Erica Chabot (w/Leahy)

Tina Gray (w/Cornyn)

WASHINGTON (Tuesday, March 17, 2009) — Senators Patrick Leahy (D-Vt.) and John Cornyn (R-Texas) on Tuesday partnered again to introduced legislation to strengthen the Freedom of Information Act, the nation’s foremost federal law that protects the public’s right to know what their government is doing. This week marks the fifth annual Sunshine Week, a national observance of the importance of open government and the freedom of information.

The OPEN FOIA Act introduced by Leahy and Cornyn would require Congress to openly and clearly state its intention to provide for statutory exemptions to FOIA in proposed legislation. The Senate first passed similar legislation unanimously in 2006, and Leahy and Cornyn introduced the bill in the last Congress.

Leahy said, “This bipartisan bill builds upon the work that Senator Cornyn and I began several years ago to reinvigorate and strengthen FOIA. Too often, legislative exemptions to FOIA are buried within a few lines of very complex and lengthy bills, and these new exemptions are never debated openly before becoming law. The consequence of this troubling practice is the erosion of the public’s right to know, and the shirking of Congress’ duty to fully consider these exemptions. Sunshine Week reminds all of us that open government is not a Democratic issue, nor a Republican issue. It is an American issue. Democratic and Republican Senators alike have rightly supported and voted for this bill in the past. It is in this same bipartisan spirit that I urge all Members to support this bipartisan FOIA reform bill.”
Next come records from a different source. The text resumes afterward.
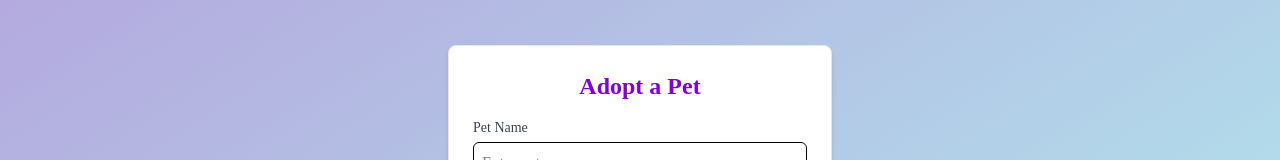
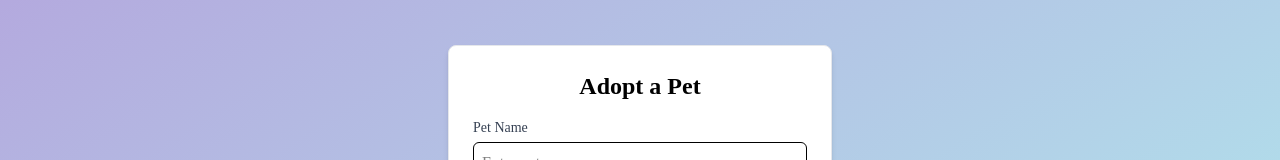
Before and after one commit to tiffanyluu/petrealm, a Next.js app in the folder frontend/: page /adopt in a window 1280 px wide. Shown: the part 245-405 px from the top of the page. Built offline with nearby package versions, Linux system fonts and the light colour scheme; a web font is replaced by a local one.

Commit message:
changed color

```diff
--- a/frontend/src/app/adopt/page.js
+++ b/frontend/src/app/adopt/page.js
@@ -31,7 +31,7 @@ export default function AdoptPage() {
                 onSubmit={handleAdopt}
                 className="bg-white shadow-md rounded-lg p-6 w-full max-w-sm border border-gray-200"
             >
-                <h1 className="text-2xl font-bold text-purple-700 mb-4 text-center">Adopt a Pet</h1>
+                <h1 className="text-2xl font-bold text-black-700 mb-4 text-center">Adopt a Pet</h1>
                 <div className="mb-4">
                     <label htmlFor="petName" className="block text-sm font-medium text-gray-700">Pet Name</label>
                     <input
```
Cornyn said, “The OPEN FOIA Act would strengthen the nation’s foremost open government law by adding new transparency and accountability measures to FOIA. Last Congress, Chairman Leahy and I were successful in passing the most sweeping reforms to FOIA in recent history under the OPEN Government Act. This legislation builds on that success and would shed additional light on the way our federal government conducts its business. The bipartisan OPEN FOIA Act will ensure that Congress can’t slip anti-transparency measures into legislation without someone noticing. I hope this bill will garner support from my colleagues and President Obama to further our shared goal of creating a more open government that serves the needs of the American people.”

Leahy and Cornyn are longtime leaders on FOIA issues in Congress, and in 2007, they partnered to author the OPEN Government Act. Signed into law later that year, the measure made the first major reforms to FOIA in more than a decade by restoring meaningful deadlines for agency action under FOIA, and imposing real consequences on federal agencies for missing FOIA’s 20-day statutory deadline. The OPEN Government Act also provided for the establishment of the Office of Government Information Services (OGIS) in the National Archives and Records Administration (NARA). The office is charged with reviewing agency compliance with FOIA, mediating inter-agency FOIA disputes, and housing the newly created FOIA ombudsman. Earlier this month, the President signed the omnibus appropriations bill, which included $1 million to establish OGIS.

Sunshine Week participants include print, broadcast and online news media, civic groups, libraries, non-profit organizations, schools and others.

Leahy and Cornyn have authored and supported several additional open government and transparency measures in the Senate. Leahy was installed in the Freedom of Information Act Hall of Fame in 1996, and on Monday was awarded the Robert Vaughn FOIA Legend Award. Cornyn has long been a champion of open government. As Texas Attorney General, he took ground-breaking measures to increase transparency, and he received the Sunshine in Government award from the National Newspaper Association in 2007.